Describes several known results of approximation algorithms, including a few inapproximability results. Applies basic design principles to simple problems. Proves approximation guarantees for algorithms derived using basic design principles. Proves inapproximability (assuming P is not NP) results using simple polynomial-time reductions
First or second Spring of Master studies
The course is offered every second year / third period
Design techniques of approximation algorithms: greedy algorithms and local search, rounding data and dynamic programming, linear programming relaxations. Example problems: Vertex Cover, Set Cover, Metric Steiner Tree and TSP, Knapsack, Bin Packing.
Course book: D. P. Williamson, D. B. Shmoys: The design of Approximation Algorithms. Cambridge University Press, 2011. Chapters 1–7, excluding Chapter 6.

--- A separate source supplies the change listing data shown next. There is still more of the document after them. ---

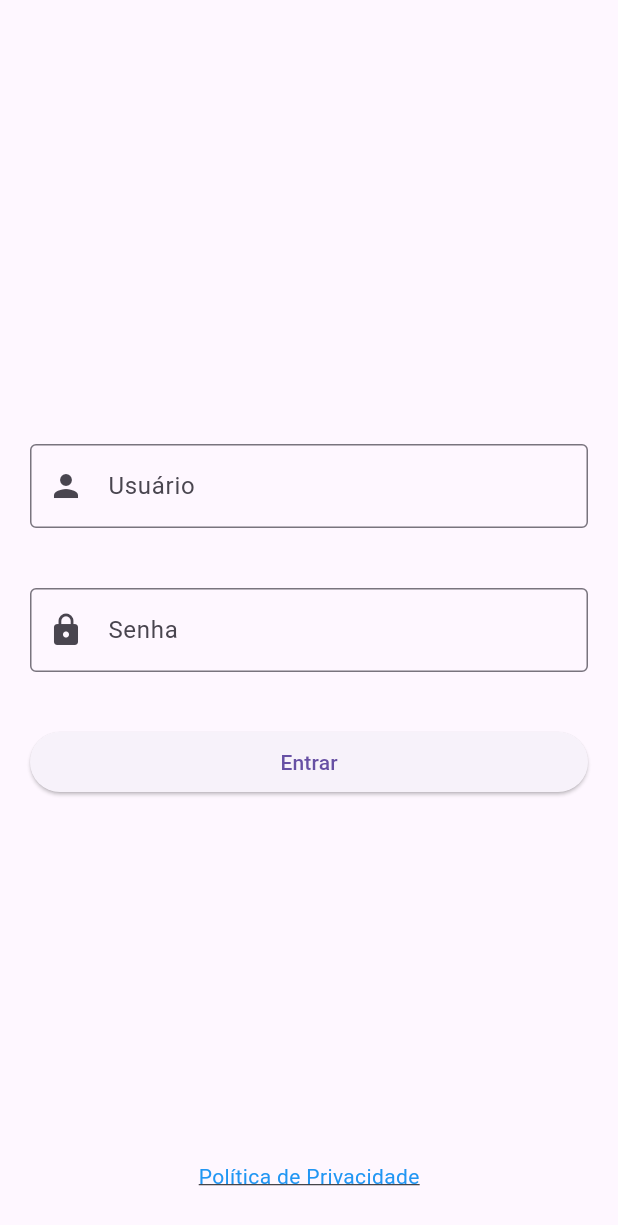
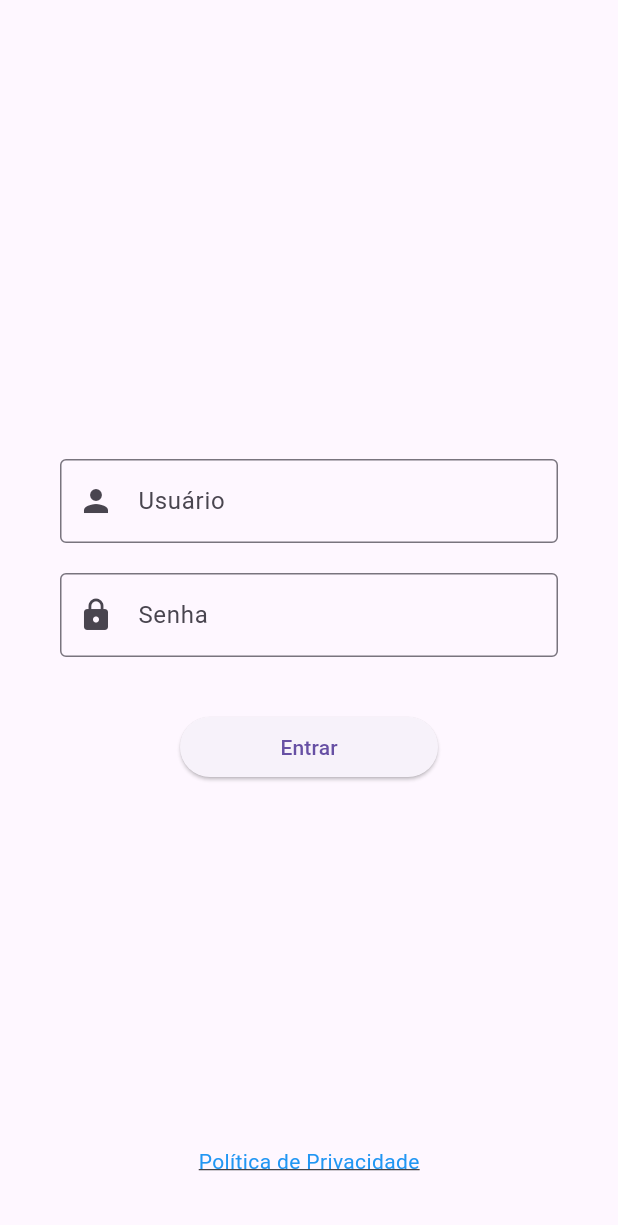
Before and after one commit to filipewb/flutterTeste, a Flutter app: the screen it shows after launch, on a phone screen of 412 x 824 dp. Shown: the top 1225 px of the screen. Run offline on Flutter 3.47's test engine with Material 3 defaults, Android fonts, the phone set to English and light mode, and no system bars.

```diff
--- a/desafio_tecnico/lib/Login/login_widget.dart
+++ b/desafio_tecnico/lib/Login/login_widget.dart
@@ -70,15 +70,15 @@ class _LoginWidgetState extends State<LoginWidget> {
     return Center(
       child: Stack(
         children: [
-          Padding(
-            padding: const EdgeInsets.all(20.0),
-            child: Form(
+          Form(
             key: _formKey,
             child: Column(
               mainAxisAlignment: MainAxisAlignment.center,
               crossAxisAlignment: CrossAxisAlignment.stretch,
               children: [
-                  TextFormField(
+                Padding(
+                  padding: const EdgeInsets.symmetric(horizontal: 40),
+                  child: TextFormField(
                     controller: _usernameController,
                     validator: (value) {
                       if (value == null || value.isEmpty) {
@@ -94,8 +94,10 @@ class _LoginWidgetState extends State<LoginWidget> {
                       helperText: '',
                     ),
                   ),
-                  const SizedBox(height: 20.0),
-                  TextFormField(
+                ),
+                Padding(
+                  padding: const EdgeInsets.symmetric(horizontal: 40),
+                  child: TextFormField(
                     controller: _passwordController,
                     validator: (value) {
                       if (value == null || value.isEmpty) {
@@ -112,22 +114,28 @@ class _LoginWidgetState extends State<LoginWidget> {
                       helperText: '',
                     ),
                   ),
-                  const SizedBox(height: 20.0),
-                  SizedBox(
-                    height: 40,
-                    width: 30,
+                ),
+                const SizedBox(height: 20),
+                Padding(
+                  padding: const EdgeInsets.symmetric(horizontal: 120),
+                  child: SizedBox(
+                    width: double.infinity,
+                    height: 40, // Defina a altura desejada para o botão aqui
                     child: ElevatedButton(
                       onPressed: _submitForm,
-                      child: const Text('Entrar'),
+                      child: const Text(
+                        'Entrar',
+                        style: TextStyle(fontSize: 14),
+                      ), // Defina o tamanho do texto
+                    ),
                   ),
                 ),
               ],
             ),
           ),
-          ),
           const Positioned(
             top: 10,
-            bottom: 30,
+            bottom: 40,
             left: 0,
             right: 0,
             child: PrivacyPolicyLink(),
```
Also changed, not shown: desafio_tecnico/lib/home/home_screen_view.dart (+8 -5 lines). Lines whose indentation alone changed are shown as unchanged.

Chapters 1–5 and 7 of the course book are covered, except for Sections 2.6-7, 5.10-12, and 7.7, which are treated as recommended (optional) further reading.
The following is the current plan for Spring 2017: teaching methods evolve from year to year.
It is assumed the student has studied the designated material in the course book in advance before attending the weekly contact teaching (2 x 2 hours).
The weekly contact teaching consists of two 2-hour meetings, during which the teacher gives brief lectures and answers questions from the students, example problems are solved together, and solutions to homework problems are discussed.
Students are given homework problems which students are supposed to solve individually, write down the solutions, and submit to the teacher before a given deadline. The teacher will grade the solutions and give individual (written) feedback.
The following is the current plan for Spring 2018: assessment practices evolve from year to year.
The grading scale is 1...5.
One can earn up to 12 points from homework problems and up to 48 points from the course exam, up to 60 points in total. Alternatively, one can earn up to 60 points from a separate exam, offered outside the course's contact teaching periods.
One needs 24 points to pass the course with grade 1 and 48 points to get grade 5. A linear scale is applied for other grades.
Deviations from the scheme are possible depending on the difficulty of the exam.
Separate exams last 3 hours and 30 minutes. Renewal exam (marked with "(U)") is the first separate exam after the course and also a renewal exam of course exam(s). In a renewal exam the points student has earned during the course are taken into account. Exams marked with "(HT)" are allowed only to students who have completed the obligatory projects or other exercises included in those courses. Exams marked with "(HT/U)" are renewals to students who have completed the obligatory projects during the course. Separate exams might cover different area than the lectured course. Check the course web page and contact the responsible teacher if in doubt.
By collecting sufficient amount of points from homework assignments and course exam. Attending contact teaching activities is voluntary.
A separate exam can be taken with independent study.